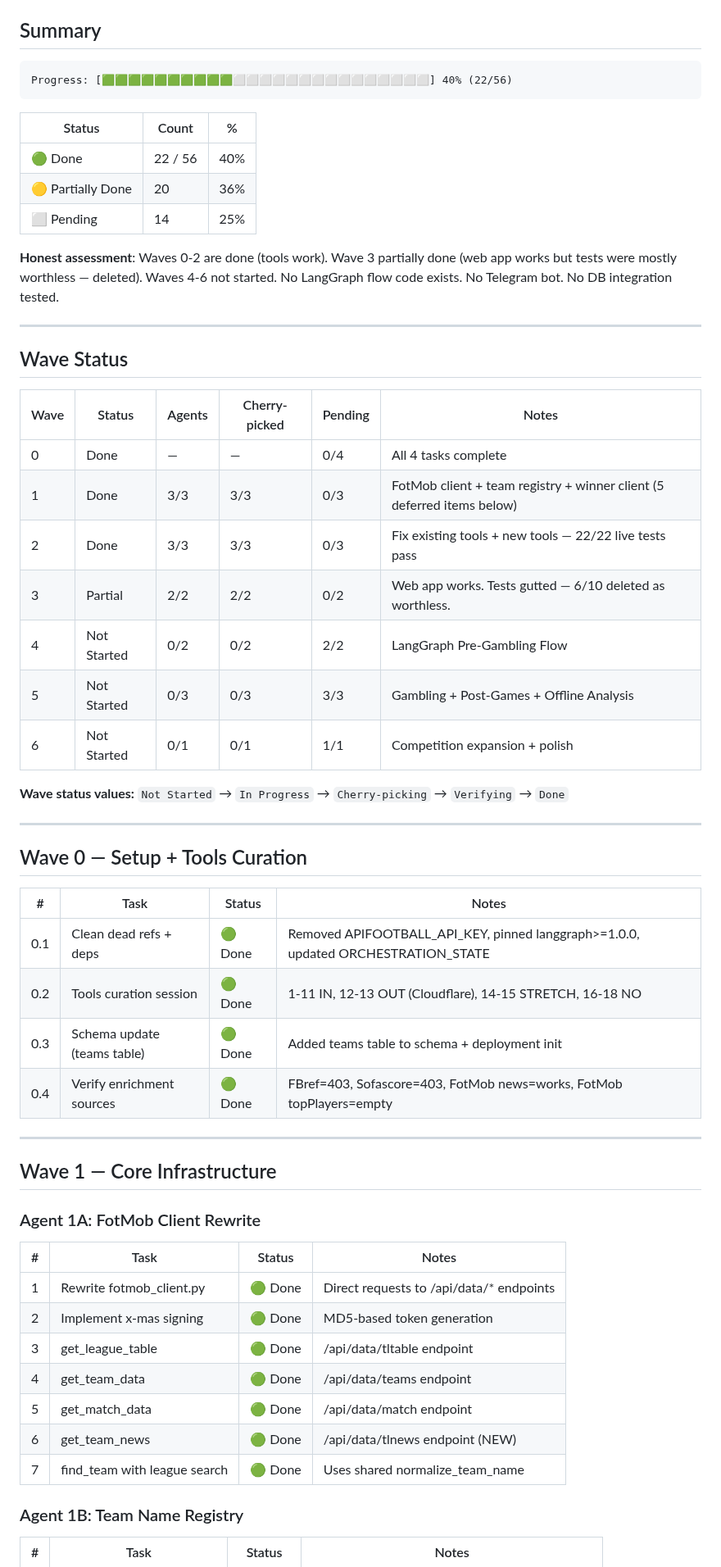
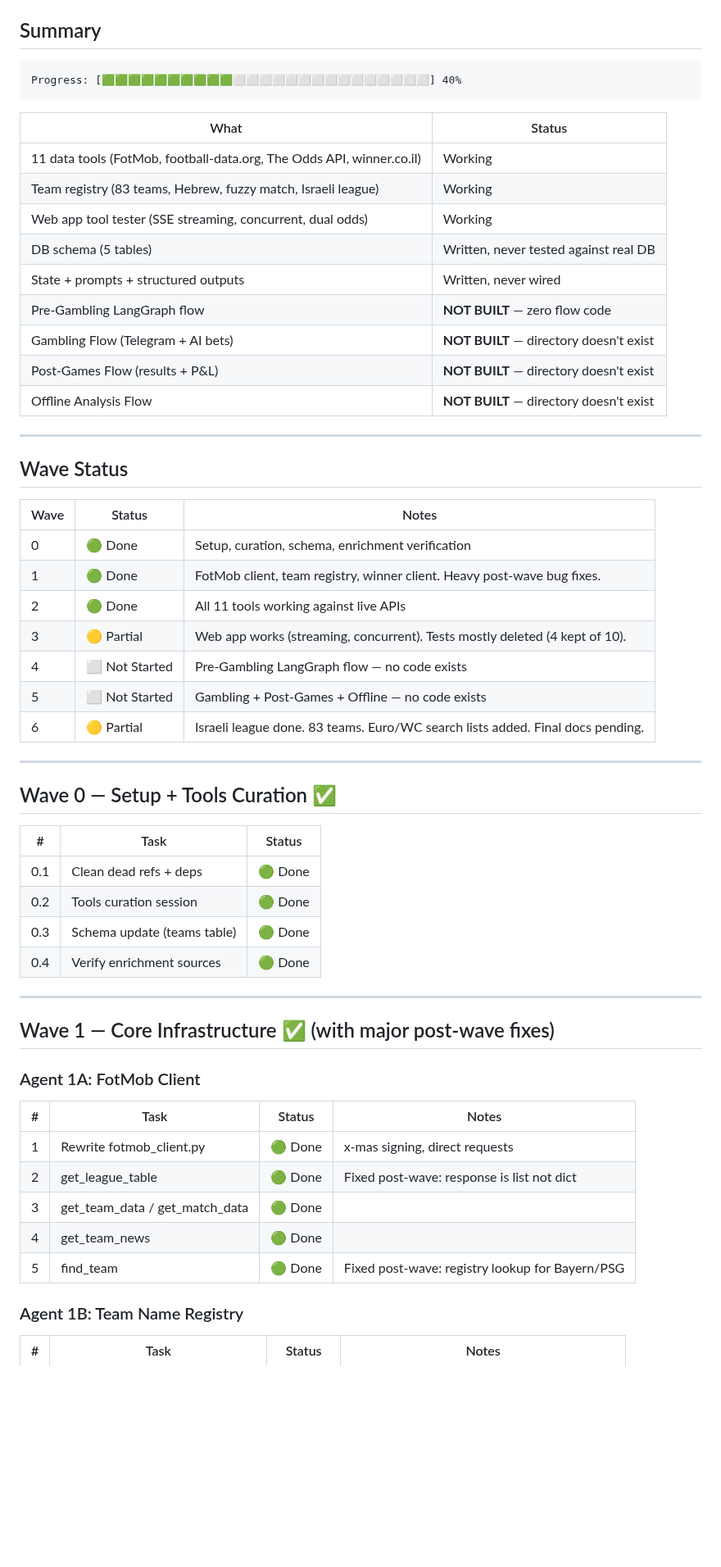
Before and after one commit to Omer-Pinto/SoccerSmartBet, a Markdown page: docs/system_revive/progress.md, the part around one of its changes. Shown at 82% size. Rendered like a GitHub page; blank space fills up the shorter version.

````diff
--- a/docs/system_revive/progress.md
+++ b/docs/system_revive/progress.md
@@ -5,60 +5,58 @@
 ## Summary
 
 ```
-Progress: [🟩🟩🟩🟩🟩🟩🟩🟩🟩🟩⬜⬜⬜⬜⬜⬜⬜⬜⬜⬜⬜⬜⬜⬜⬜] 40% (22/56)
+Progress: [🟩🟩🟩🟩🟩🟩🟩🟩🟩🟩⬜⬜⬜⬜⬜⬜⬜⬜⬜⬜⬜⬜⬜⬜⬜] 40%
 ```
 
-| Status | Count | % |
-|--------|-------|---|
-| 🟢 Done | 22 / 56 | 40% |
-| 🟡 Partially Done | 20 | 36% |
-| ⬜ Pending | 14 | 25% |
-
-**Honest assessment**: Waves 0-2 are done (tools work). Wave 3 partially done
-(web app works but tests were mostly worthless — deleted). Waves 4-6 not started.
-No LangGraph flow code exists. No Telegram bot. No DB integration tested.
+| What | Status |
+|------|--------|
+| 11 data tools (FotMob, football-data.org, The Odds API, winner.co.il) | Working |
+| Team registry (83 teams, Hebrew, fuzzy match, Israeli league) | Working |
+| Web app tool tester (SSE streaming, concurrent, dual odds) | Working |
+| DB schema (5 tables) | Written, never tested against real DB |
+| State + prompts + structured outputs | Written, never wired |
+| Pre-Gambling LangGraph flow | **NOT BUILT** — zero flow code |
+| Gambling Flow (Telegram + AI bets) | **NOT BUILT** — directory doesn't exist |
+| Post-Games Flow (results + P&L) | **NOT BUILT** — directory doesn't exist |
+| Offline Analysis Flow | **NOT BUILT** — directory doesn't exist |
 
 ---
 
 ## Wave Status
 
-| Wave | Status | Agents | Cherry-picked | Pending | Notes |
-|------|--------|--------|---------------|---------|-------|
-| 0 | Done | — | — | 0/4 | All 4 tasks complete |
-| 1 | Done | 3/3 | 3/3 | 0/3 | FotMob client + team registry + winner client (5 deferred items below) |
-| 2 | Done | 3/3 | 3/3 | 0/3 | Fix existing tools + new tools — 22/22 live tests pass |
-| 3 | Partial | 2/2 | 2/2 | 0/2 | Web app works. Tests gutted — 6/10 deleted as worthless. |
-| 4 | Not Started | 0/2 | 0/2 | 2/2 | LangGraph Pre-Gambling Flow |
-| 5 | Not Started | 0/3 | 0/3 | 3/3 | Gambling + Post-Games + Offline Analysis |
-| 6 | Not Started | 0/1 | 0/1 | 1/1 | Competition expansion + polish |
-
-**Wave status values:** `Not Started` → `In Progress` → `Cherry-picking` → `Verifying` → `Done`
+| Wave | Status | Notes |
+|------|--------|-------|
+| 0 | 🟢 Done | Setup, curation, schema, enrichment verification |
+| 1 | 🟢 Done | FotMob client, team registry, winner client. Heavy post-wave bug fixes. |
+| 2 | 🟢 Done | All 11 tools working against live APIs |
+| 3 | 🟡 Partial | Web app works (streaming, concurrent). Tests mostly deleted (4 kept of 10). |
+| 4 | ⬜ Not Started | Pre-Gambling LangGraph flow — no code exists |
+| 5 | ⬜ Not Started | Gambling + Post-Games + Offline — no code exists |
+| 6 | 🟡 Partial | Israeli league done. 83 teams. Euro/WC search lists added. Final docs pending. |
 
 ---
 
-## Wave 0 — Setup + Tools Curation
+## Wave 0 — Setup + Tools Curation ✅
 
-| # | Task | Status | Notes |
-|---|------|--------|-------|
-| 0.1 | Clean dead refs + deps | 🟢 Done | Removed APIFOOTBALL_API_KEY, pinned langgraph>=1.0.0, updated ORCHESTRATION_STATE |
-| 0.2 | Tools curation session | 🟢 Done | 1-11 IN, 12-13 OUT (Cloudflare), 14-15 STRETCH, 16-18 NO |
-| 0.3 | Schema update (teams table) | 🟢 Done | Added teams table to schema + deployment init |
-| 0.4 | Verify enrichment sources | 🟢 Done | FBref=403, Sofascore=403, FotMob news=works, FotMob topPlayers=empty |
+| # | Task | Status |
+|---|------|--------|
+| 0.1 | Clean dead refs + deps | 🟢 Done |
+| 0.2 | Tools curation session | 🟢 Done |
+| 0.3 | Schema update (teams table) | 🟢 Done |
+| 0.4 | Verify enrichment sources | 🟢 Done |
 
 ---
 
-## Wave 1 — Core Infrastructure
+## Wave 1 — Core Infrastructure ✅ (with major post-wave fixes)
 
-### Agent 1A: FotMob Client Rewrite
+### Agent 1A: FotMob Client
 | # | Task | Status | Notes |
 |---|------|--------|-------|
-| 1 | Rewrite fotmob_client.py | 🟢 Done | Direct requests to /api/data/* endpoints |
-| 2 | Implement x-mas signing | 🟢 Done | MD5-based token generation |
-| 3 | get_league_table | 🟢 Done | /api/data/tltable endpoint |
-| 4 | get_team_data | 🟢 Done | /api/data/teams endpoint |
-| 5 | get_match_data | 🟢 Done | /api/data/match endpoint |
-| 6 | get_team_news | 🟢 Done | /api/data/tlnews endpoint (NEW) |
-| 7 | find_team with league search | 🟢 Done | Uses shared normalize_team_name |
+| 1 | Rewrite fotmob_client.py | 🟢 Done | x-mas signing, direct requests |
+| 2 | get_league_table | 🟢 Done | Fixed post-wave: response is list not dict |
+| 3 | get_team_data / get_match_data | 🟢 Done | |
+| 4 | get_team_news | 🟢 Done | |
+| 5 | find_team | 🟢 Done | Fixed post-wave: registry lookup for Bayern/PSG |
 
 ### Agent 1B: Team Name Registry
 | # | Task | Status | Notes |
````
Also changed, not shown: other parts of docs/system_revive/progress.md (+63 -52 lines).
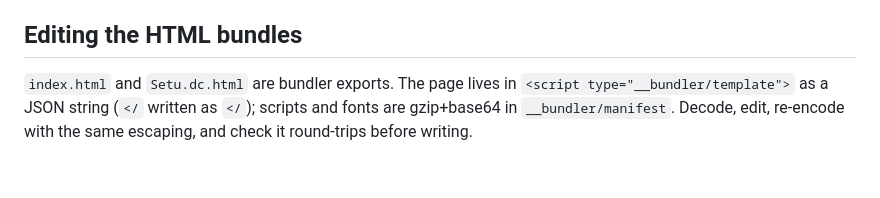
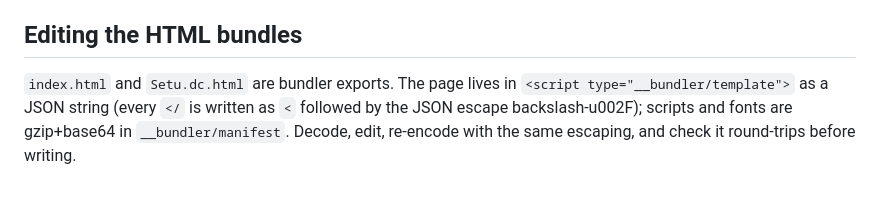
Before and after one commit to Celeritas7/Setu, a Markdown page: CLAUDE.md, the part around the change. GitHub-like rendering.

Commit message:
CLAUDE.md: fix the template escaping note
Co-Authored-By: Claude Opus 5.5 <noreply@anthropic.com>
Claude-Session: https://claude.ai/code/session_01PA9Pbr8kxkNuZHUqyGiLDX

```diff
--- a/CLAUDE.md
+++ b/CLAUDE.md
@@ -42,4 +42,4 @@ team_requests          notes for other teams (team = 'neurology' | 'psychology'
 
 ## Editing the HTML bundles
 
-`index.html` and `Setu.dc.html` are bundler exports. The page lives in `<script type="__bundler/template">` as a JSON string (`</` written as `</`); scripts and fonts are gzip+base64 in `__bundler/manifest`. Decode, edit, re-encode with the same escaping, and check it round-trips before writing.
+`index.html` and `Setu.dc.html` are bundler exports. The page lives in `<script type="__bundler/template">` as a JSON string (every `</` is written as `<` followed by the JSON escape backslash-u002F); scripts and fonts are gzip+base64 in `__bundler/manifest`. Decode, edit, re-encode with the same escaping, and check it round-trips before writing.
```
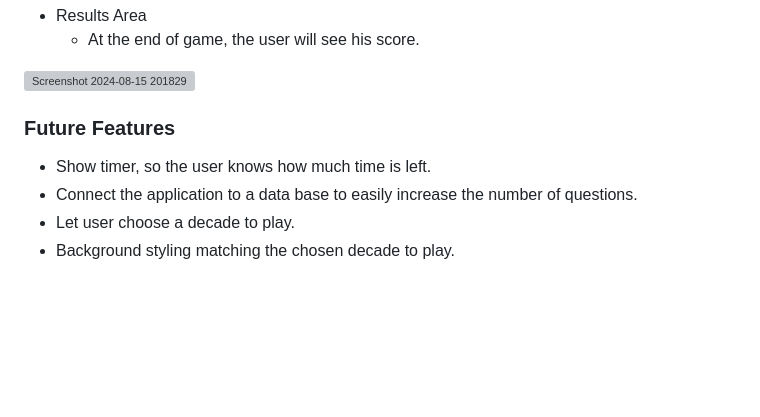
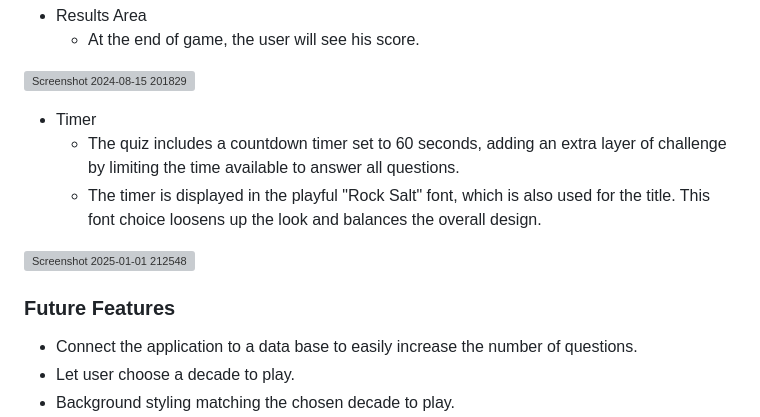
Before and after one commit to Nicole215/whosangit, a Markdown page: README.md, the part around the change. GitHub-like rendering; blank space fills up the shorter version; grey boxes are pictures that could not be loaded.

Commit message:
Add Timer to Features
Add Timer part to existing features

```diff
--- a/README.md
+++ b/README.md
@@ -58,9 +58,13 @@ All wireframes were created using Balsamiq.
 
 ![Screenshot 2024-08-15 201829](https://github.com/user-attachments/assets/d2ef2caf-7fc4-4300-bb50-0a43e97c2081)
 
+- Timer
+  - The quiz includes a countdown timer set to 60 seconds, adding an extra layer of challenge by limiting the time available to answer all questions.
+  - The timer is displayed in the playful "Rock Salt" font, which is also used for the title. This font choice loosens up the look and balances the overall design.
+
+![Screenshot 2025-01-01 212548](https://github.com/user-attachments/assets/b6a9cc13-7dfb-462b-a3bc-06792eee92ff)
 
 ### Future Features
-- Show timer, so the user knows how much time is left.
 - Connect the application to a data base to easily increase the number of questions.
 - Let user choose a decade to play.
 - Background styling matching the chosen decade to play.
```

- [YOUR ASSIGNMENT]
Give the tally of lines in the listing above that contain the string "questions", with nothing besides it.

- [EXERCISE OUTPUT]
2